The following amendment, which was supported by a quarter of the votes cast, was rejected in the course of the debate.

Point 3.5, third bullet point

promoting and consolidating flexible forms of employment, such as temporary work, which may, if workers so wish, serve as a springboard for providing access to lasting employment; in this context, equal treatment and worker protection provisions should also be respected. It is also important to promote innovative forms of organising employment (e.g. teleworking). New forms of flexibility on the labour market should go hand in hand with new forms of security. In this context, the social partners have a very important role to play in establishing the appropriate general conditions, inter alia in respect of collective bargaining policy;

Delete the first two sentences and change the following two sentences so that the text reads as follows:

‘New forms of flexibility on the labour market should go hand in hand with new forms of security. The general conditions for this should be established by the social partners through collective bargaining.’

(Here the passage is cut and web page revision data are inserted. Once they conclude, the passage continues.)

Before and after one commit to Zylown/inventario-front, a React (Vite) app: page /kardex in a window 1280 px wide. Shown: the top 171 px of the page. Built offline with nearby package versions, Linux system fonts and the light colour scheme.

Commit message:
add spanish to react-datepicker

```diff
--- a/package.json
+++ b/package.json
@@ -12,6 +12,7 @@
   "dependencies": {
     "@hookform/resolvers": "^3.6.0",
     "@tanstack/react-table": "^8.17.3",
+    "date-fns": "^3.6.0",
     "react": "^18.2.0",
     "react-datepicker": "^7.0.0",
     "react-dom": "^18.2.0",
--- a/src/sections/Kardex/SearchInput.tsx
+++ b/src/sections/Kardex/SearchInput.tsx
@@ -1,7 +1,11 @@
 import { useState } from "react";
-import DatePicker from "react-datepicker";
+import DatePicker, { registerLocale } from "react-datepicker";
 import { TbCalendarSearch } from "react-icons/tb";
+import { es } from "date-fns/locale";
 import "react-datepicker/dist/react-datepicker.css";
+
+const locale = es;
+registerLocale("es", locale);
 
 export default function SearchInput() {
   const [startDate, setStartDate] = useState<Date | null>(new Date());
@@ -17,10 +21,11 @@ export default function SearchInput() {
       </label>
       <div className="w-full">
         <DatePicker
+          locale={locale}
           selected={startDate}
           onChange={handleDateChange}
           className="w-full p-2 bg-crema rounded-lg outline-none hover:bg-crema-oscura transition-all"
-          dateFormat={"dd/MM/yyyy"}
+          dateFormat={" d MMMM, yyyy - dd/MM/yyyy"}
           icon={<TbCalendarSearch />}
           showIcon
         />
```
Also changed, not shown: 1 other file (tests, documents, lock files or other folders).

The statement to promote temporary work cannot be an acceptable policy. There are situations where such forms of employment are necessary but the promotion should be for lasting employment. Flexible forms should be considered an exception to this. The rules for flexible employment should always be a question for the social partners.


For: 53, against: 67, abstentions: 4.